• Task to carry out: State how many lines in the listing below include the word "title", and add nothing besides the number.

• Exercise data:
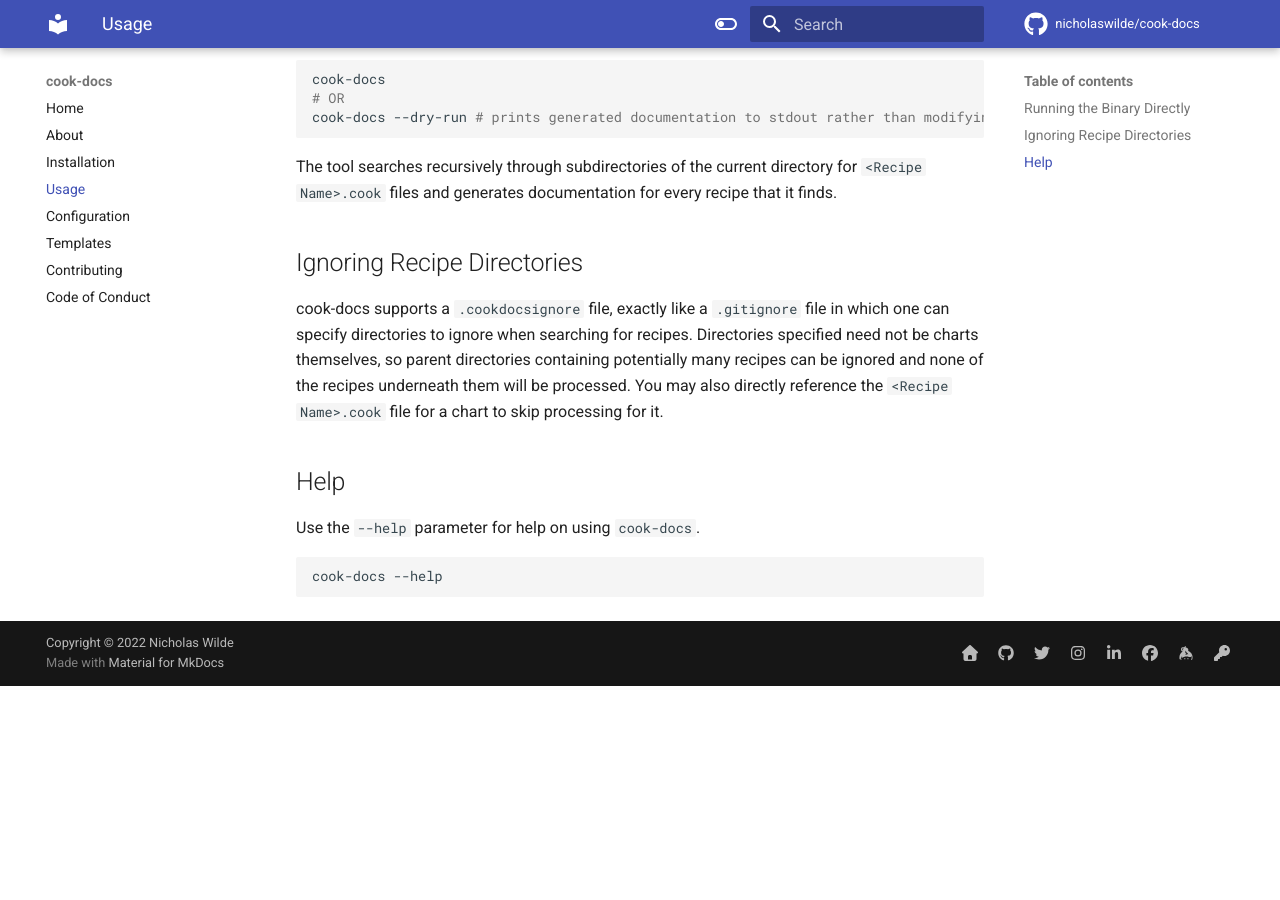
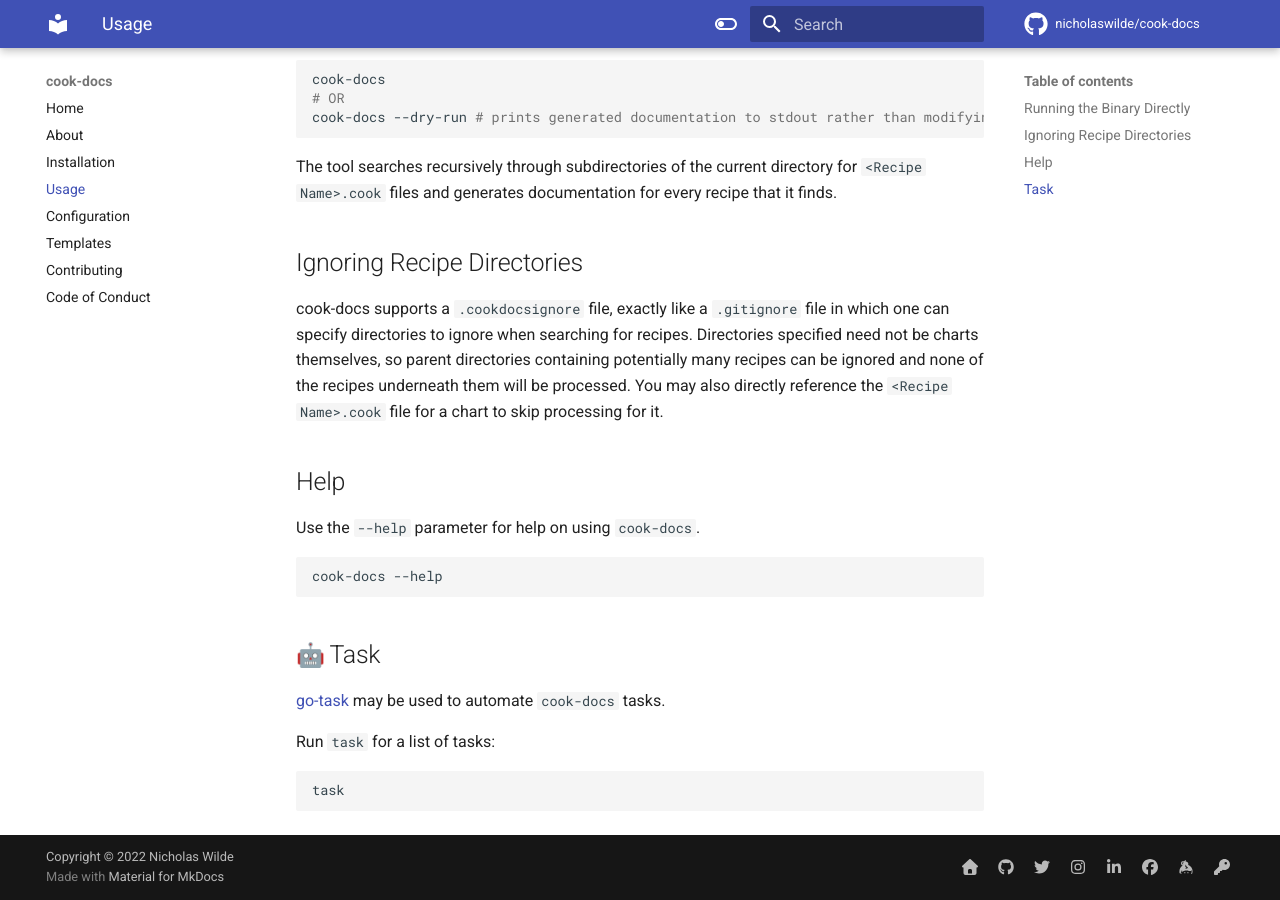
Before and after one commit to nicholaswilde/cook-docs, an MkDocs documentation site: the page built from docs/usage.md, in a window 1280 px wide and 900 px high, scrolled down 674 px. Built offline with MkDocs 1.6.1 and Material for MkDocs 9.7.7, drawn with Linux system fonts in a browser that asks for light colours; emoji names are drawn with the system emoji font; comment, search, counter and statistics services are not loaded; before the commit the page ends 1360 px from its top, so only the background shows below that.

Commit message:
Add task

````diff
--- a/docs/usage.md
+++ b/docs/usage.md
@@ -48,3 +48,15 @@ Use the `--help` parameter for help on using `cook-docs`.
 ```bash
 cook-docs --help
 ```
+
+## :robot: Task
+
+[go-task][1] may be used to automate `cook-docs` tasks.
+
+Run `task` for a list of tasks:
+
+```bash
+task
+```
+
+[1]: https://taskfile.dev/#/
````
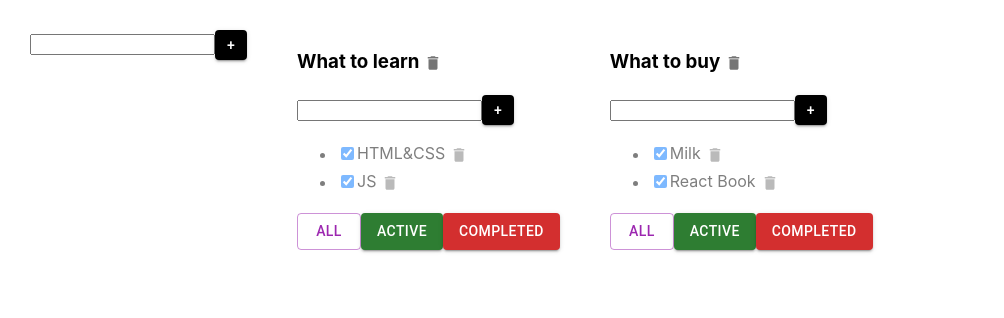
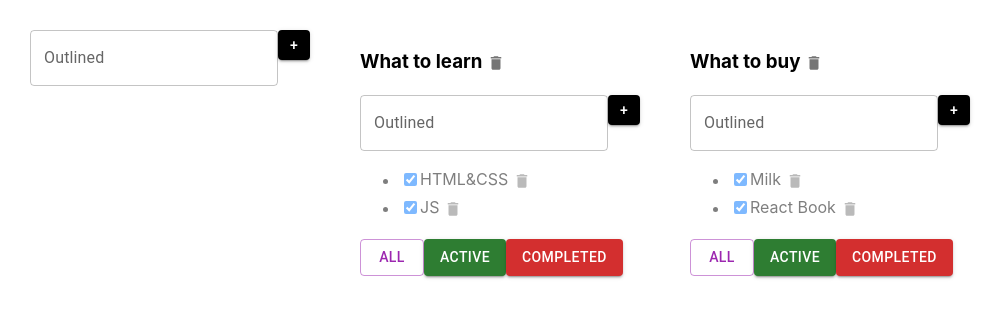
Before and after one commit to WhiteQuennAnn/todolist_01, a React (Create React App) app: page / in a window 1280 px wide. Shown: the top 318 px of the page, without its empty margins (0-1004 px from the left). Built offline with nearby package versions, Linux system fonts and the light colour scheme.

Commit message:
lesson 7

```diff
--- a/src/AddItemForm.tsx
+++ b/src/AddItemForm.tsx
@@ -1,5 +1,6 @@
 import React, {ChangeEvent, KeyboardEvent, useState} from 'react';
 import Button from '@mui/material/Button';
+import TextField from '@mui/material/TextField';
 
 type AddItemFormPropsType = {
     addItem: (title: string) => void
@@ -31,11 +32,15 @@ export function AddItemForm(props: AddItemFormPropsType) {
     }
 
     return <div>
-        <input value={title}
-               onChange={onChangeHandler}
-               onKeyPress={onKeyPressHandler}
-               className={error ? "error" : ""}
-        />
+        <TextField
+            id="outlined-basic"
+            label="Outlined"
+            variant="outlined" />
+        {/*<input value={title}*/}
+        {/*       onChange={onChangeHandler}*/}
+        {/*       onKeyPress={onKeyPressHandler}*/}
+        {/*       className={error ? "error" : ""}*/}
+        {/*/>*/}
         {/*<button onClick={addItem}>+</button>*/}
 
         <Button variant="contained" onClick={addItem}
```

• Output of the task: 3